Insight Investment Astronomy Photographer of the Year never fails to present us with some extraordinary images of space. It’s no different this year. The shortlisted images of the 2020 competition have just been announced, and as always, they’re just splendid! I’m sure they’ll take your breath away just like they did mine.
During the coronavirus lockdowns, I sure would love to have a time machine so I can travel back to all those concerts I attended and places I visited in 2019. Wouldn’t you? Well, Lucas Rizzotto did it. Kind of.
This San Francisco-based inventor wore Snapchat spectacles for an entire year, filming everything that was happening to him. He ended up using this footage to create a VR “time machine” that lets him relive any experience from 2019 that he wants. He shared his journey in a video, and it’s the best video you’ll see today. Or dare I say even this year.

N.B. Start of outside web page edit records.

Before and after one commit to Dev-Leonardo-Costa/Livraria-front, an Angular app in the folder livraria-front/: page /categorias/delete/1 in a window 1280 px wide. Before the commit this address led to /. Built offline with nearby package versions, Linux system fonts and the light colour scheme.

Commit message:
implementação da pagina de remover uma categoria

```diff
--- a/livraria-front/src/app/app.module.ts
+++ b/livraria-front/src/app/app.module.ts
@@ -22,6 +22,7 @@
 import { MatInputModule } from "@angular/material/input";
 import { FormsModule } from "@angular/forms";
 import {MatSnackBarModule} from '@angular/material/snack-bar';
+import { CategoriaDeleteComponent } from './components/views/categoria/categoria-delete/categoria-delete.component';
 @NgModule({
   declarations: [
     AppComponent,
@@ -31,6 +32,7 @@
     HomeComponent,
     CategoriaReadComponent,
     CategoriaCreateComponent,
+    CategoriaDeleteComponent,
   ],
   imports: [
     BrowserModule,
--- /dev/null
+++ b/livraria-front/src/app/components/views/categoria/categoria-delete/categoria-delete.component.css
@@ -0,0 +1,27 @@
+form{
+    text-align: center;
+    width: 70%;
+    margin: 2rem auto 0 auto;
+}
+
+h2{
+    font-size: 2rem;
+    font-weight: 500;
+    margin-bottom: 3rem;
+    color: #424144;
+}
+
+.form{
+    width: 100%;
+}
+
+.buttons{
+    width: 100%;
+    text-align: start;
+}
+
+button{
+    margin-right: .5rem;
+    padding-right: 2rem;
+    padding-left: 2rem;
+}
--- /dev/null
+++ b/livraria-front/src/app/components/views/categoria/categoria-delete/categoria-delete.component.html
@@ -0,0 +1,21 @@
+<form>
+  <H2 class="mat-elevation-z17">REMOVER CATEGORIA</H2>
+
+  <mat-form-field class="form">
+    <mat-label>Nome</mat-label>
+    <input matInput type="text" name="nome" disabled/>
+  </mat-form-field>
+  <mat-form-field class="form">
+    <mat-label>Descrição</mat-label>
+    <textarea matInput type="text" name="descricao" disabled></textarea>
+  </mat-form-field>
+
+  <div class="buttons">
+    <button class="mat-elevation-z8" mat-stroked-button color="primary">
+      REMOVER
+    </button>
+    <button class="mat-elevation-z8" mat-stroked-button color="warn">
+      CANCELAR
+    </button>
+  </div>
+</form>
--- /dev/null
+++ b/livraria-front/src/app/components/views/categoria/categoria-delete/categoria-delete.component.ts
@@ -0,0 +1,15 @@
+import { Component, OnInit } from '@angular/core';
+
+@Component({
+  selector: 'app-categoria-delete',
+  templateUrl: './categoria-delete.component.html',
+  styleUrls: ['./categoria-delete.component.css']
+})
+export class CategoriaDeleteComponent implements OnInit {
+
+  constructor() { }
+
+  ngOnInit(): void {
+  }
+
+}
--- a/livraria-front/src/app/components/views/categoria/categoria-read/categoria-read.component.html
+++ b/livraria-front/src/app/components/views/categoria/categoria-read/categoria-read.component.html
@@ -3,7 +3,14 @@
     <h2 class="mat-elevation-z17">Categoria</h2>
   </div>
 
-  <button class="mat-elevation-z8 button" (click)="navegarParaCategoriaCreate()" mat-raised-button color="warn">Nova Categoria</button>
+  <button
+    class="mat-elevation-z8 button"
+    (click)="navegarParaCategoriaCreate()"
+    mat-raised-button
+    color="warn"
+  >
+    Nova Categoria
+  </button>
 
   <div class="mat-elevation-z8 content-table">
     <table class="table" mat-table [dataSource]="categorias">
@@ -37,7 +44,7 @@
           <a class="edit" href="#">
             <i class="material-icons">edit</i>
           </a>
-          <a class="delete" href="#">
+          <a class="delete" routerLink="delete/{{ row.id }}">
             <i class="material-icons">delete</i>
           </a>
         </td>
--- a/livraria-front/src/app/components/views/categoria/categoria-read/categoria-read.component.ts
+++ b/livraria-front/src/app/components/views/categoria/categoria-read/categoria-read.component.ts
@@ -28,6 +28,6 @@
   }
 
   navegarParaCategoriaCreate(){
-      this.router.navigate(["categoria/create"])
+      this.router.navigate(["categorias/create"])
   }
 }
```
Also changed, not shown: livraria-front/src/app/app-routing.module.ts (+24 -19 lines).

Large format cameras typically come in two sizes these days. They’re either 8×10″ or the more common 4×5″. But there is a size in between, and that’s 5×7″, and now the British large format camera manufacturer, Intrepid has added one to their line up.
About the new Intrepid 5×7, they say it offers all of the features you’d expect from a traditional 5×7″ camera, but at a fraction of the cost and weight, coming in at a mere 1.4kg. It uses many of the same parts that Intrepid uses in their 4×5 and 8×10 models, including fully independent front standard movements and linear focus.
Charging stations are nature’s way of telling us we have way too many different types of batteries for our gear. For some, our “charging station” is just a loose pile of chargers haphazardly arranged on our desks. For others, they’re an organised work of our that allows us to charge and store our batteries with expedience and simplicity.
In this video, filmmaker and YouTuber Duncan Dimanche shows us how he’s arranged his DIY charging station. He built it for only $35 (not including the cost of the chargers, obviously) and it’s all powered from a single USB charging station.
So, Covid-19 is upon us and we are staying home. Alone. This means that we make a lot of content and meetings in front of a monitor and a webcam.
If you are a photographer or a videographer, you know that the lights you use, matter at least as much has your webcam. I thought it would be nice to take three lights and show them in front of a monitor. Now, these are lights that are either low-priced or that you already have lying around anyways. Without further ado, here are my top three photography lights to up your online meeting game.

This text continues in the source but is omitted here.